Prior to getting into Encampment, I had heard from some NOBOs that the snow 30mi north of Rabbit Ears Pass was dangerous at best, and quite possibly impassable. As such, I pulled together what looked like a fun alternative route, which would bring me directly into Steamboat, and allow me to avoid snow and a potentially meh hitch into town.
As I passed more NOBOs over the next 2 days, I learned that Rabbit Ears Pass was fine. Before reaching the point where I had to make a decision, I passed a rare trail curiosity: a pack of hundreds of sheep some random truck decided to dump onto the road. “Bahhh” they exclaimed. “Hello clouds!” I called back.
With wisdom from the sheeps’ words echoing through my mind, I decided I wanted to try out the alternative that I had mapped. Yeah, probably a mistake. Instead of snow, my route had me clambering over tens of thousands of burned, fallen trees. When not leaping over trees, I found myself wading through chest-deep rivers — swollen from the late season snow pack. The trail finding was difficult at best, and my feet remained wet for the 30 mile route I constructed.
The numerous tree traverses wore away my gear. My once hole-filled pants quickly become so holy the Vatican expressed interest, and then went past the point of having holes to the point where there might still be some fabric connectivity. I also lost my sunglasses during one particularly acrobatic (and not graceful) tree leap.
To be fair, the area was beautiful, and once some trail crews clean up the hundreds of acres of relevant burn area, I really think it will be a great hike! 4/5 stars, would not do again.
As I began my 5-mile road walk into Steamboat, I began frantically searching for a place to stay for the night. As it’s a weekend, and Steamboat is… Steamboat, my only options were severely over-priced accommodations. While I would have loved to look into a variety of other options, the sky decided to throw thunder, lightning, and one helluva a storm upon me at the very moment I began searching for not an absurd hotel room. And with that, I quickly grabbed a room for the night so I could put my phone away before it was water damaged.

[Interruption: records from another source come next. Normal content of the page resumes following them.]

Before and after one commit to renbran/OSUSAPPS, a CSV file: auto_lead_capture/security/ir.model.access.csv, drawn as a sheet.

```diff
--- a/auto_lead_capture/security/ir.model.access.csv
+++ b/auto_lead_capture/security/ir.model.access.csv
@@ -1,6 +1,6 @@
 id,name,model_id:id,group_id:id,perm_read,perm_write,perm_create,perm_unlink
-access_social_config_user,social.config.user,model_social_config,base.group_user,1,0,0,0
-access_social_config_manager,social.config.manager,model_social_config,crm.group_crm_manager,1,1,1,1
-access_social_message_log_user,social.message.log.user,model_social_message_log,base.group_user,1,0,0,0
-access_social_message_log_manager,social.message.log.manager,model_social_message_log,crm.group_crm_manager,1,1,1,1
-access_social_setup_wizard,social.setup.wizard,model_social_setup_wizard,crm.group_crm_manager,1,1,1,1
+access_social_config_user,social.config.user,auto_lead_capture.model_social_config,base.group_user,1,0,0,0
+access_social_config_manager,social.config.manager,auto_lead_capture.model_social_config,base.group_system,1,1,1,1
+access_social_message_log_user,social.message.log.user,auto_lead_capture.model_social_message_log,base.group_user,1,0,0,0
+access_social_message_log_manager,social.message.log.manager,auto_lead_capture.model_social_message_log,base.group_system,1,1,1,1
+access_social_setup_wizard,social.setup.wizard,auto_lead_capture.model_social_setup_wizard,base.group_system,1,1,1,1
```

Once the rain stopped, I found out there were some other CDT hikers also looking for a place to stay. And like that, we struck a deal to bring my room’s cost down to something a little less absurd.
With love and new pants from Steamboat,